    # can be accessed like a dictionary or an attribute
    print(state.test)
    print(state['test'])

cli()

$ python example.py state-example
1
1
Note that because the State type has a special meaning it will not be exposed to the external interface
$ python example.py state-example --help
USAGE
    example.py state-example [--help] [--]

ARGUMENTS
    --help (-h)  Shows help documentation

State Propagation

State can be declared at any level of command decleration, and is passed down from parent commands. At each level, the parent's state and the current state are merged, with the current state taking precedent over the parent's state if keys overlap.

from arc import CLI, State, namespace

foo = namespace("foo", state={'test2': 2}) # declare the namespace's state
cli = CLI(state={'test': 1})
# when it's installed, it
# inherits it's parents state, so foo's state
# would be : {'test': 1, 'test2': 2}
cli.install_command(foo)

# this also inherit's it's parent's state
# but overwrites a key
@foo.subcommand(state={"test": 5})
def state_example(state: State):

    print(state.test)
    print(state.test2)

cli()
$ python example.py foo:state-example
5
2

State Sharing

State is shared amongst commands, so it's an easy way to share objects / data when executing a command within another command.

import contextlib
from arc import CLI, State, Context

cli = CLI()


@contextlib.contextmanager
def open_db():
    obj = object()
    try:
        yield obj
    finally:
        del obj


@cli.command()
def command1(state: State, ctx: Context):
    # ctx.resource() opens context managers and
    # ensures they get closed
    state.db = ctx.resource(open_db())
    ctx.execute(command2)


@cli.command()
def command2(state: State):
    print(state.db)  # object is accessible here!


cli()

State Inheritance

State can also be subclassed for additional functionality.

from arc import CLI, State

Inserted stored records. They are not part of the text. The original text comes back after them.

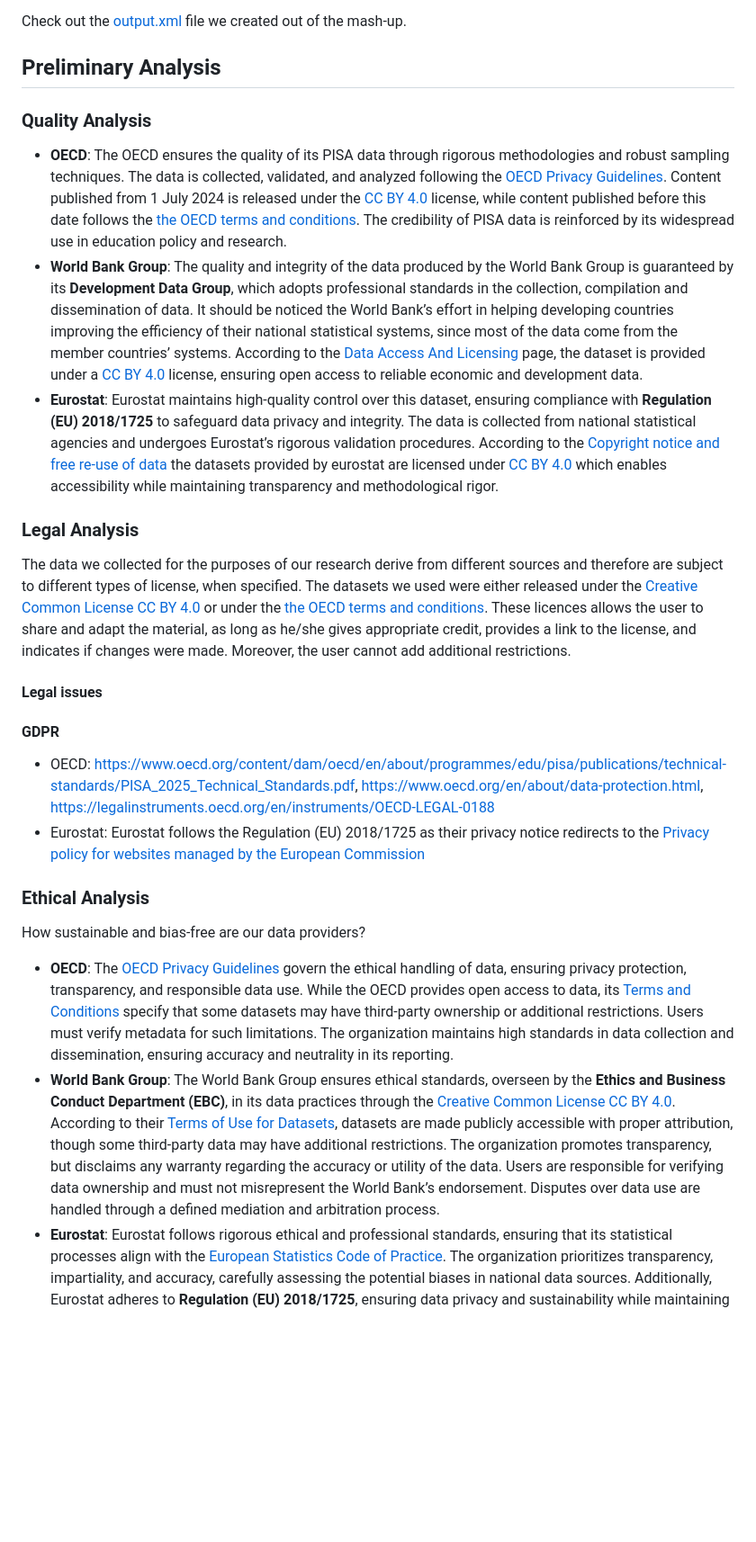
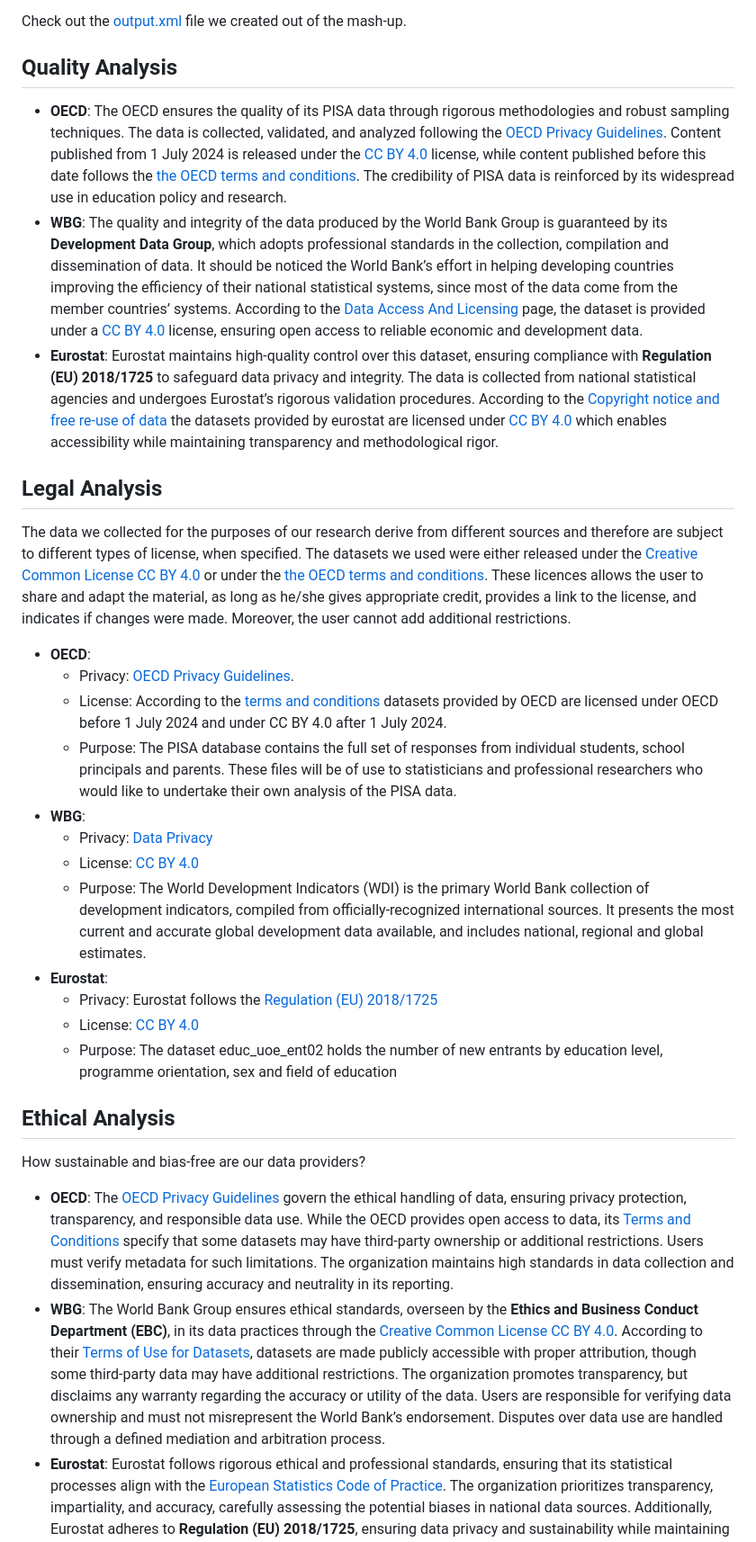
Before and after one commit to frammenti/knowledge-sake, a Markdown page: src/documentation.md, the part around the change printed below. Shown: that part at 90% size. GitHub-like rendering; blank space fills up the shorter version.

Commit message:
update documentation

```diff
--- a/src/documentation.md
+++ b/src/documentation.md
@@ -55,32 +55,35 @@ The principles mentioned above include three types of entities: data, metadata a
 
 Check out the [output.xml](link) file we created out of the mash-up.
 
-## Preliminary Analysis
-
-### Quality Analysis
+## Quality Analysis
 
 * **OECD**: The OECD ensures the quality of its PISA data through rigorous methodologies and robust sampling techniques. The data is collected, validated, and analyzed following the [OECD Privacy Guidelines](https://legalinstruments.oecd.org/en/instruments/OECD-LEGAL-0188). Content published from 1 July 2024 is released under the [CC BY 4.0](https://creativecommons.org/licenses/by/4.0/deed.en) license, while content published before this date follows the [the OECD terms and conditions](https://www.oecd.org/en/about/terms-conditions.html). The credibility of PISA data is reinforced by its widespread use in education policy and research.
-* **World Bank Group**: The quality and integrity of the data produced by the World Bank Group is guaranteed by its **Development Data Group**, which adopts professional standards in the collection, compilation and dissemination of data. It should be noticed the World Bank’s effort in helping developing countries improving the efficiency of their national statistical systems, since most of the data come from the member countries’ systems. According to the [Data Access And Licensing](https://datacatalog.worldbank.org/public-licenses) page, the dataset is provided under a [CC BY 4.0](https://creativecommons.org/licenses/by/4.0) license, ensuring open access to reliable economic and development data.
+* **WBG**: The quality and integrity of the data produced by the World Bank Group is guaranteed by its **Development Data Group**, which adopts professional standards in the collection, compilation and dissemination of data. It should be noticed the World Bank’s effort in helping developing countries improving the efficiency of their national statistical systems, since most of the data come from the member countries’ systems. According to the [Data Access And Licensing](https://datacatalog.worldbank.org/public-licenses) page, the dataset is provided under a [CC BY 4.0](https://creativecommons.org/licenses/by/4.0) license, ensuring open access to reliable economic and development data.
 * **Eurostat**: Eurostat maintains high-quality control over this dataset, ensuring compliance with **Regulation (EU) 2018/1725** to safeguard data privacy and integrity. The data is collected from national statistical agencies and undergoes Eurostat’s rigorous validation procedures. According to the [Copyright notice and free re-use of data](https://ec.europa.eu/eurostat/help/copyright-notice) the datasets provided by eurostat are licensed under [CC BY 4.0](https://creativecommons.org/licenses/by/4.0) which enables accessibility while maintaining transparency and methodological rigor.
 
 
-### Legal Analysis
+## Legal Analysis
 
 The data we collected for the purposes of our research derive from different sources and therefore are subject to different types of license, when specified. The datasets we used were either released under the [Creative Common License CC BY 4.0](https://creativecommons.org/licenses/by/4.0/) or under the [the OECD terms and conditions](https://www.oecd.org/en/about/terms-conditions.html). These licences allows the user to share and adapt the material, as long as he/she gives appropriate credit, provides a link to the license, and indicates if changes were made. Moreover, the user cannot add additional restrictions.
 
+* **OECD**:
+    * Privacy: [OECD Privacy Guidelines](https://legalinstruments.oecd.org/en/instruments/OECD-LEGAL-0188).
+    * License: According to the [terms and conditions](https://www.oecd.org/en/about/terms-conditions.html) datasets provided by OECD are licensed under OECD before 1 July 2024 and under CC BY 4.0 after 1 July 2024.
+    * Purpose: The PISA database contains the full set of responses from individual students, school principals and parents. These files will be of use to statisticians and professional researchers who would like to undertake their own analysis of the PISA data.
+* **WBG**:
+    * Privacy: [Data Privacy](https://www.worldbank.org/en/programs/accountability/data-privacy)
+    * License: [CC BY 4.0](https://datacatalog.worldbank.org/public-licenses)
+    * Purpose: The World Development Indicators (WDI) is the primary World Bank collection of development indicators, compiled from officially-recognized international sources. It presents the most current and accurate global development data available, and includes national, regional and global estimates.
+* **Eurostat**:
+    * Privacy: Eurostat follows the [Regulation (EU) 2018/1725](https://commission.europa.eu/privacy-policy-websites-managed-european-commission_en)
+    * License: [CC BY 4.0](https://ec.europa.eu/eurostat/help/copyright-notice)
+    * Purpose: The dataset educ_uoe_ent02 holds the number of new entrants by education level, programme orientation, sex and field of education
 
-#### Legal issues
-
-#### GDPR
-
-* OECD: https://www.oecd.org/content/dam/oecd/en/about/programmes/edu/pisa/publications/technical-standards/PISA_2025_Technical_Standards.pdf, https://www.oecd.org/en/about/data-protection.html, https://legalinstruments.oecd.org/en/instruments/OECD-LEGAL-0188
-* Eurostat: Eurostat follows the Regulation (EU) 2018/1725 as their privacy notice redirects to the [Privacy policy for websites managed by the European Commission](https://commission.europa.eu/privacy-policy-websites-managed-european-commission_en)
-
-### Ethical Analysis
+## Ethical Analysis
 
 How sustainable and bias-free are our data providers?
 
 * **OECD**: The [OECD Privacy Guidelines](https://legalinstruments.oecd.org/en/instruments/OECD-LEGAL-0188) govern the ethical handling of data, ensuring privacy protection, transparency, and responsible data use. While the OECD provides open access to data, its [Terms and Conditions](https://www.oecd.org/en/about/terms-conditions.html) specify that some datasets may have third-party ownership or additional restrictions. Users must verify metadata for such limitations. The organization maintains high standards in data collection and dissemination, ensuring accuracy and neutrality in its reporting.
-* **World Bank Group**: The World Bank Group ensures ethical standards, overseen by the **Ethics and Business Conduct Department (EBC)**, in its data practices through the [Creative Common License CC BY 4.0](https://creativecommons.org/licenses/by/4.0/). According to their [Terms of Use for Datasets](https://www.worldbank.org/en/about/legal/terms-of-use-for-datasets), datasets are made publicly accessible with proper attribution, though some third-party data may have additional restrictions. The organization promotes transparency, but disclaims any warranty regarding the accuracy or utility of the data. Users are responsible for verifying data ownership and must not misrepresent the World Bank’s endorsement. Disputes over data use are handled through a defined mediation and arbitration process.
+* **WBG**: The World Bank Group ensures ethical standards, overseen by the **Ethics and Business Conduct Department (EBC)**, in its data practices through the [Creative Common License CC BY 4.0](https://creativecommons.org/licenses/by/4.0/). According to their [Terms of Use for Datasets](https://www.worldbank.org/en/about/legal/terms-of-use-for-datasets), datasets are made publicly accessible with proper attribution, though some third-party data may have additional restrictions. The organization promotes transparency, but disclaims any warranty regarding the accuracy or utility of the data. Users are responsible for verifying data ownership and must not misrepresent the World Bank’s endorsement. Disputes over data use are handled through a defined mediation and arbitration process.
 * **Eurostat**: Eurostat follows rigorous ethical and professional standards, ensuring that its statistical processes align with the [European Statistics Code of Practice](https://ec.europa.eu/eurostat/web/quality/european-quality-standards/european-statistics-code-of-practice). The organization prioritizes transparency, impartiality, and accuracy, carefully assessing the potential biases in national data sources. Additionally, Eurostat adheres to **Regulation (EU) 2018/1725**, ensuring data privacy and sustainability while maintaining high-quality, bias-free statistical reporting.
 
```
Also changed, not shown: other parts of src/documentation.md (+22 -2 lines).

class MyState(State):
    def punch(self):
        print(f"ORA ORA, {self.name}")


cli = CLI(state={"name": "DIO"})


@cli.command()
def punch(state: MyState):
    state.punch()


cli()
$ python example.py punch
ORA ORA, DIO